It seems that if you have the del/del or ins/del variations of alleles, you are going to pretty consistently fail the test. The authors suggest that this gene should be tested and the results modified based upon the genotype of the individual.

Understanding the purpose of the Testosterone:Epitestosterone ratio testing and doing at least a brief look at  factors that might affect this test, not just once but repeatedly are important when an article such as the SI one is written. This specific gene and its implication on testing is widely known and has been covered in a variety of journal articles. The Canadian Medical Journal detailed, in an editorial titled “Doping, Sport, and the Community“, the difficulties in testing for Growth Hormone abuse and Testosterone. The editorial also mentioned research I came across elsewhere which indicated that many Asians (up to 40%) had the version of this gene that would give a false negative.

So, let’s get all the evidence out. And let’s make sure the public sees all the scientific information on the validity and the problems that exist with this particular test. For another perspective on heroes in American culture, you can seek out one of George Carlin’s last specials in which he expresses his opinion on hero worship and in particular on Lance Armstrong, Tiger Woods, and Dr. Phil.

The next test is to determine if the song “Bike” by Pink Floyd was written in a drug free state. In case you can’t make them out the lyrics begin:

I’ve got a bike
You can ride it if you like
It’s got a basket
A bell that rings
And things to make it look good
I’d give it to you if I could
But I borrowed it

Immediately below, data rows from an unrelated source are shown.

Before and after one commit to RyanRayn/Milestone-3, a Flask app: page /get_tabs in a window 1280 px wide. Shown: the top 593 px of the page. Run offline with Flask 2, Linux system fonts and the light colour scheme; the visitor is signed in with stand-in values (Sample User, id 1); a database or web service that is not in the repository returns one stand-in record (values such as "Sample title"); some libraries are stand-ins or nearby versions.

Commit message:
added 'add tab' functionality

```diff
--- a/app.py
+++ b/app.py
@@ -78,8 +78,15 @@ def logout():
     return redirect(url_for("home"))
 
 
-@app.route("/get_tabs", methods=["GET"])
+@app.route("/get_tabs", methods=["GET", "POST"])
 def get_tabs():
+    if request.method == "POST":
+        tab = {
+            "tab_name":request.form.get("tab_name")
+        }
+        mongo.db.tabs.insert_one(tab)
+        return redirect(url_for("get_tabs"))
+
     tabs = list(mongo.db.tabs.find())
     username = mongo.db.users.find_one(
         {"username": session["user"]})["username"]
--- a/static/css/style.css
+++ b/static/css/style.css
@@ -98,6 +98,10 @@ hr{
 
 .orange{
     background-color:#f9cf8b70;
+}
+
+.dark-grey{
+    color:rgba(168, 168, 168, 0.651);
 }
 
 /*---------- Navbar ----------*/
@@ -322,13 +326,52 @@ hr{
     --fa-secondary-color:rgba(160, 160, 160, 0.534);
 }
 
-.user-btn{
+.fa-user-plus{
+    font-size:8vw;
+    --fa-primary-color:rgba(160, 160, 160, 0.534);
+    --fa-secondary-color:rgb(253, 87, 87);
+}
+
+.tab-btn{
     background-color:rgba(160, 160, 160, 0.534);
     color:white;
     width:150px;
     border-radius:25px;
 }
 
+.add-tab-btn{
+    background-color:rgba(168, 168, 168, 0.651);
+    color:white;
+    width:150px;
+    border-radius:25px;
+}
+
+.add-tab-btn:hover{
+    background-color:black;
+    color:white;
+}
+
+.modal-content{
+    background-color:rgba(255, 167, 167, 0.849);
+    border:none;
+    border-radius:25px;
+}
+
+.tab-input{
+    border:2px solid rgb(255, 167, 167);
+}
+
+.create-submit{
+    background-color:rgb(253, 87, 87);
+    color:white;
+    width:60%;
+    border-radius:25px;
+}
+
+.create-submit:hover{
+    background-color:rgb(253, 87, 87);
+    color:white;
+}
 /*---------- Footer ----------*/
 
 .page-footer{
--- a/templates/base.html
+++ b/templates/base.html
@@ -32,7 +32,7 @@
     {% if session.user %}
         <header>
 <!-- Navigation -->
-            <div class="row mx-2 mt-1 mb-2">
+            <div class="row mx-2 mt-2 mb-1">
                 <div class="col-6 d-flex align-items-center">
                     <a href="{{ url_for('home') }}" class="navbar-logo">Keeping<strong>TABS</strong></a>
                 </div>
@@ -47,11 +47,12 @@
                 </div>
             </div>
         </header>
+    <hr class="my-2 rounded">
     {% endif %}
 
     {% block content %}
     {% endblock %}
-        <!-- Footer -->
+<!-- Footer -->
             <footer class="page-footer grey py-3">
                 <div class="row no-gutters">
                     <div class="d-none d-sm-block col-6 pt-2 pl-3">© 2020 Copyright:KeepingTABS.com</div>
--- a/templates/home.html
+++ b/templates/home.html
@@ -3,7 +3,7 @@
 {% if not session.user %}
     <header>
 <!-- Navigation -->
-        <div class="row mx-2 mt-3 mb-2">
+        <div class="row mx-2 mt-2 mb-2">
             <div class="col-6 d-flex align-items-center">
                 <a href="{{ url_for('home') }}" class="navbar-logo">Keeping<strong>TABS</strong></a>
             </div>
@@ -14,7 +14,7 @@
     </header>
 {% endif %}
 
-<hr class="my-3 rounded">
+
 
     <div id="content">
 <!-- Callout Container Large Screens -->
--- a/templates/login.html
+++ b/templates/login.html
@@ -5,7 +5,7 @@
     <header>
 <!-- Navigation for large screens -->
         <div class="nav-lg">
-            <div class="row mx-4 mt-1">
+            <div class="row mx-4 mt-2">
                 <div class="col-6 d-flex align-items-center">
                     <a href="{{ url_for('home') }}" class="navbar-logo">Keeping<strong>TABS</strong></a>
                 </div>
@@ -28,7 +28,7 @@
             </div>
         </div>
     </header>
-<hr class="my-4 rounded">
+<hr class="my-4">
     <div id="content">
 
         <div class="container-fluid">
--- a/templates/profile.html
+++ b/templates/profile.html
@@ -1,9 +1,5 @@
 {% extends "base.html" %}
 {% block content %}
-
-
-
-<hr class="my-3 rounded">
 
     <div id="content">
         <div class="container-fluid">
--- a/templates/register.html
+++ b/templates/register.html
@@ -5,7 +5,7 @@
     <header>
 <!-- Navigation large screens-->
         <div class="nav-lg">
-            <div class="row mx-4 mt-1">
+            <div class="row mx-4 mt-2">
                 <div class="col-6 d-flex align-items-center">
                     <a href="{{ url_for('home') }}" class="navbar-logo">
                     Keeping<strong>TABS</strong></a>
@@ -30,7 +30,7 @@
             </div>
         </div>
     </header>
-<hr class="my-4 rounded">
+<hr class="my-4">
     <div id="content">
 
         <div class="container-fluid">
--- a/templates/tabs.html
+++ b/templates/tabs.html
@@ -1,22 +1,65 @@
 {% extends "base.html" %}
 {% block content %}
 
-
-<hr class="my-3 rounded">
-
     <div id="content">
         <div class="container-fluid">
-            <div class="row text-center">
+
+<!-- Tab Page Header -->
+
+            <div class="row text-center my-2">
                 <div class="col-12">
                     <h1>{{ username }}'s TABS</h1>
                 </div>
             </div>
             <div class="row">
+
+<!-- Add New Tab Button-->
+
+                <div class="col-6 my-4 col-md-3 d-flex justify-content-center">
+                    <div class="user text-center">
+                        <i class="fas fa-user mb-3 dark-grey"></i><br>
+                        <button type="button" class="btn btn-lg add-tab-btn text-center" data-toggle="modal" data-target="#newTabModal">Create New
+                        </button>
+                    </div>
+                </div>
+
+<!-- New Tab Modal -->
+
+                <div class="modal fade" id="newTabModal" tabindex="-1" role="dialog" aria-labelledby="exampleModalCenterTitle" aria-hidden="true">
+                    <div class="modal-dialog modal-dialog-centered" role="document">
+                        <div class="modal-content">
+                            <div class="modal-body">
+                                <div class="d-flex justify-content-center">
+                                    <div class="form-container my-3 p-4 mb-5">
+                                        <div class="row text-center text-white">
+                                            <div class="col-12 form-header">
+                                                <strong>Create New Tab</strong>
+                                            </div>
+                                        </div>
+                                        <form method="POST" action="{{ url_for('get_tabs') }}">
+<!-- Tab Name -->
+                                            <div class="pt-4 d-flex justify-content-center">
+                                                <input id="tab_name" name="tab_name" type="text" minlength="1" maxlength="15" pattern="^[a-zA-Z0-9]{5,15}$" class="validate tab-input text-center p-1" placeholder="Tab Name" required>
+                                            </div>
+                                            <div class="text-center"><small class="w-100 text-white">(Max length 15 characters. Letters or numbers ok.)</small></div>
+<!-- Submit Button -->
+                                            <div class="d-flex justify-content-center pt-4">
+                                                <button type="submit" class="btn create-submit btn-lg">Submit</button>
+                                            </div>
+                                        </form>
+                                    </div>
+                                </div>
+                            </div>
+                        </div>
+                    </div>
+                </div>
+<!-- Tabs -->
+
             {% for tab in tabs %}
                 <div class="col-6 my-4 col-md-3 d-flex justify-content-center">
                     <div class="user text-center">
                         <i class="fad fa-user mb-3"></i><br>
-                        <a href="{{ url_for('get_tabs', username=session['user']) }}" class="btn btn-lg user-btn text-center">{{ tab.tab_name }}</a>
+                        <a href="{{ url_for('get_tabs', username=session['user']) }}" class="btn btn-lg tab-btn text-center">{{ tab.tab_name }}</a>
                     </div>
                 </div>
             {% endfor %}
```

Available video of Pink Floyd’s Bike (blocked currently at Youtube)

and if Pink Floyd is just not your cup of tea. Here is Queen performing their song “Bicycle Race”